*** Dataset content ***
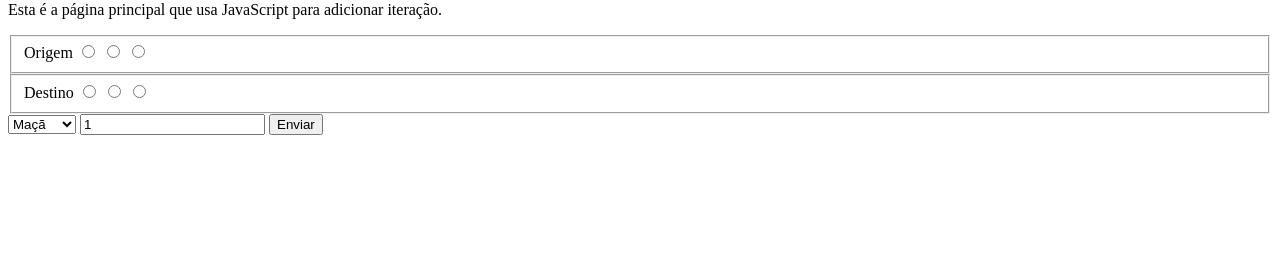
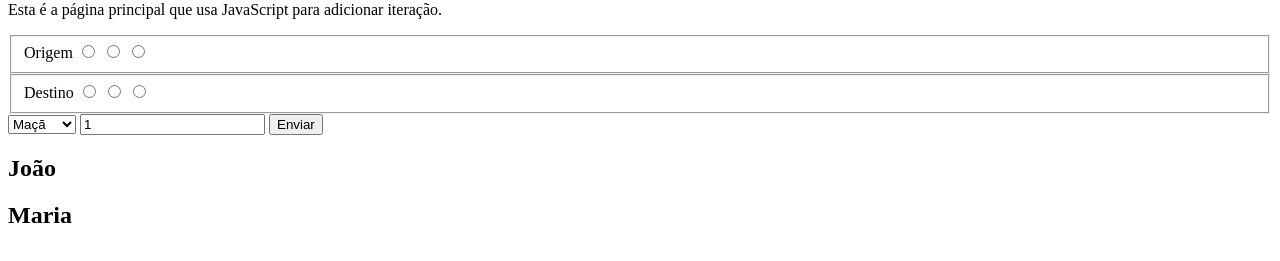
Before and after one commit to ufjf-dcc202/ufjf-dcc202-2023-3-b-atv12-AlexandreVp, a website with bundled scripts: page index.html in a window 1280 px wide. Shown: the part 79-340 px from the top of the page. Built offline with nearby package versions, Linux system fonts and the light colour scheme.

Commit message:
Adicionando section saida

```diff
--- a/index.html
+++ b/index.html
@@ -33,6 +33,10 @@
                 <button type="submit">Enviar</button>
             </form>
         </section>
+        <section id="saida">
+            <h2>João</h2>
+            <h2>Maria</h2>
+        </section>
     </main>
 </body>
 </html>
```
***
§ **Your assignment**
Copy the listing above word for word. Do not include the pictures.

§ **Your response**
Before and after one commit to ufjf-dcc202/ufjf-dcc202-2023-3-b-atv12-AlexandreVp, a website with bundled scripts: page index.html in a window 1280 px wide. Shown: the part 79-340 px from the top of the page. Built offline with nearby package versions, Linux system fonts and the light colour scheme.

Commit message:
Adicionando section saida

```diff
--- a/index.html
+++ b/index.html
@@ -33,6 +33,10 @@
                 <button type="submit">Enviar</button>
             </form>
         </section>
+        <section id="saida">
+            <h2>João</h2>
+            <h2>Maria</h2>
+        </section>
     </main>
 </body>
 </html>
```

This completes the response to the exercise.